--- Your objective ---
Print the data below verbatim, minus images.

--- Extracted information ---
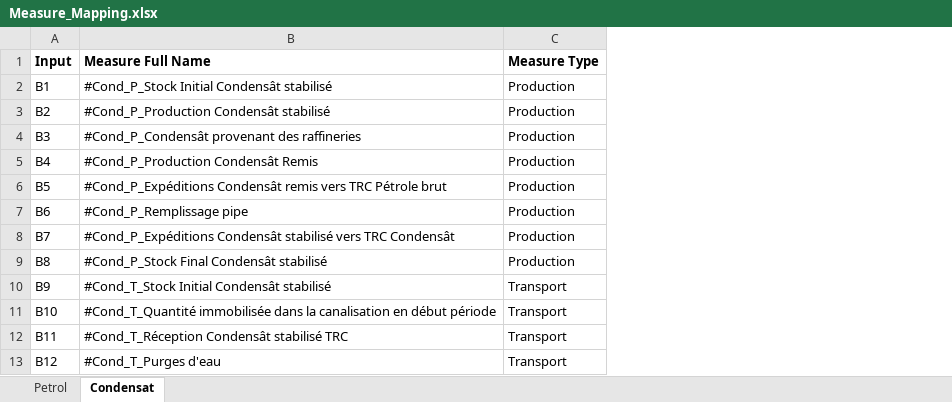
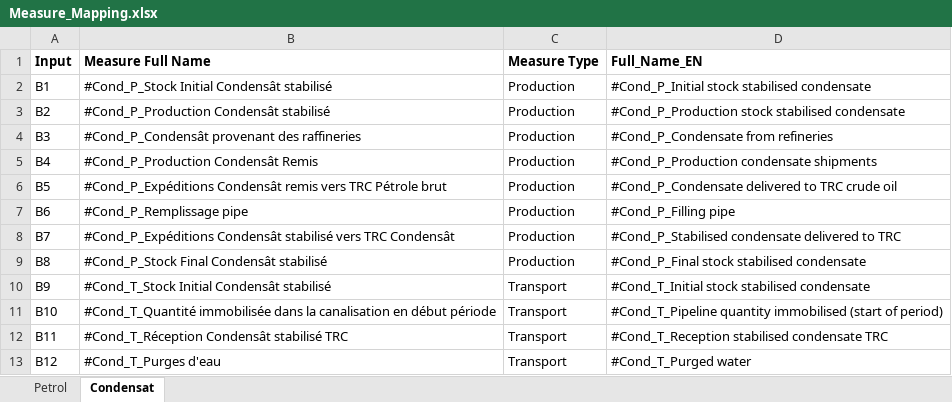
Before and after one commit to agiralt/Sona, an Excel workbook: Measure_Mapping.xlsx, sheet Condensat, drawn as a sheet; only a part is shown; values as stored, in another font and other column widths than the file's, no borders; charts and pictures not drawn; the diff names each change by its address in the sheet, - before the commit and + after, or states it on an @@ line.

Commit message:
updated EN names

```diff
--- a/Measure_Mapping.xlsx (sheet Condensat)
+++ b/Measure_Mapping.xlsx (sheet Condensat)
+column D (Full_Name_EN), rows 2-13: #Cond_P_Initial stock stabilised condensate | #Cond_P_Production stock stabilised condensate | #Cond_P_Condensate from refineries | #Cond_P_Production condensate shipments | #Cond_P_Condensate delivered to TRC crude oil | #Cond_P_Filling pipe | #Cond_P_Stabilised condensate delivered to TRC | #Cond_P_Final stock stabilised condensate | #Cond_T_Initial stock stabilised condensate | #Cond_T_Pipeline quantity immobilised (start of period) | #Cond_T_Reception stabilised condensate TRC | #Cond_T_Purged water
```
Also changed, not shown: charts or pictures.
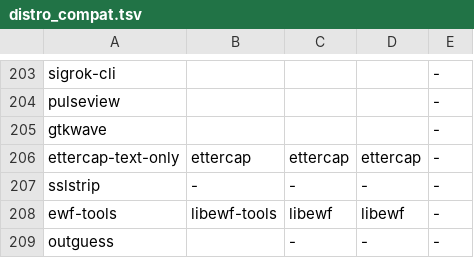
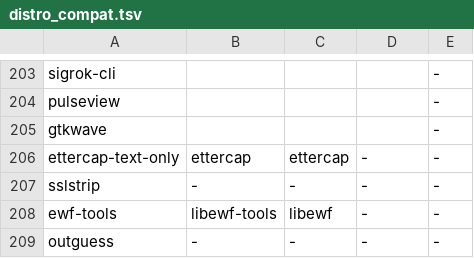
Before and after one commit to 26zl/cybersec-toolkit, a TSV file: lib/distro_compat.tsv, drawn as a sheet; only a part is shown, gaps mark what is left out.

Commit message:
fix(distro): mark outguess/sslstrip Kali-only, correct dnf/zypper maps
Integration CI (ubuntu/fedora/arch/opensuse) flagged outguess and sslstrip as missing from apt/dnf and the ettercap/libewf zypper mappings as unresolved. outguess and sslstrip are Kali/Parrot packages (confirmed on pkg.kali.org) not in current Ubuntu/Fedora base repos — skip them on standard Debian/Ubuntu apt like the existing Kali-only set (spike, kismet, ...) and mark '-' on dnf/pacman/zypper. Drop the ettercap-text-only/ewf-tools zypper mappings to '-' since openSUSE Tumbleweed base repos lack ettercap and libewf. Registry stays 672 (these remain conditional-install tools).

```diff
--- a/lib/distro_compat.tsv
+++ b/lib/distro_compat.tsv
@@ -205,5 +205,5 @@ pulseview				-
 gtkwave				-
-ettercap-text-only	ettercap	ettercap	ettercap	-
+ettercap-text-only	ettercap	ettercap	-	-
 sslstrip	-	-	-	-
-ewf-tools	libewf-tools	libewf	libewf	-
-outguess		-	-	-
+ewf-tools	libewf-tools	libewf	-	-
+outguess	-	-	-	-
```
Also changed, not shown: 1 other file.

--- Problem solution ---
Before and after one commit to agiralt/Sona, an Excel workbook: Measure_Mapping.xlsx, sheet Condensat, drawn as a sheet; only a part is shown; values as stored, in another font and other column widths than the file's, no borders; charts and pictures not drawn; the diff names each change by its address in the sheet, - before the commit and + after, or states it on an @@ line.

Commit message:
updated EN names

```diff
--- a/Measure_Mapping.xlsx (sheet Condensat)
+++ b/Measure_Mapping.xlsx (sheet Condensat)
+column D (Full_Name_EN), rows 2-13: #Cond_P_Initial stock stabilised condensate | #Cond_P_Production stock stabilised condensate | #Cond_P_Condensate from refineries | #Cond_P_Production condensate shipments | #Cond_P_Condensate delivered to TRC crude oil | #Cond_P_Filling pipe | #Cond_P_Stabilised condensate delivered to TRC | #Cond_P_Final stock stabilised condensate | #Cond_T_Initial stock stabilised condensate | #Cond_T_Pipeline quantity immobilised (start of period) | #Cond_T_Reception stabilised condensate TRC | #Cond_T_Purged water
```
Also changed, not shown: charts or pictures.
Before and after one commit to 26zl/cybersec-toolkit, a TSV file: lib/distro_compat.tsv, drawn as a sheet; only a part is shown, gaps mark what is left out.

Commit message:
fix(distro): mark outguess/sslstrip Kali-only, correct dnf/zypper maps
Integration CI (ubuntu/fedora/arch/opensuse) flagged outguess and sslstrip as missing from apt/dnf and the ettercap/libewf zypper mappings as unresolved. outguess and sslstrip are Kali/Parrot packages (confirmed on pkg.kali.org) not in current Ubuntu/Fedora base repos — skip them on standard Debian/Ubuntu apt like the existing Kali-only set (spike, kismet, ...) and mark '-' on dnf/pacman/zypper. Drop the ettercap-text-only/ewf-tools zypper mappings to '-' since openSUSE Tumbleweed base repos lack ettercap and libewf. Registry stays 672 (these remain conditional-install tools).

```diff
--- a/lib/distro_compat.tsv
+++ b/lib/distro_compat.tsv
@@ -205,5 +205,5 @@ pulseview				-
 gtkwave				-
-ettercap-text-only	ettercap	ettercap	ettercap	-
+ettercap-text-only	ettercap	ettercap	-	-
 sslstrip	-	-	-	-
-ewf-tools	libewf-tools	libewf	libewf	-
-outguess		-	-	-
+ewf-tools	libewf-tools	libewf	-	-
+outguess	-	-	-	-
```
Also changed, not shown: 1 other file.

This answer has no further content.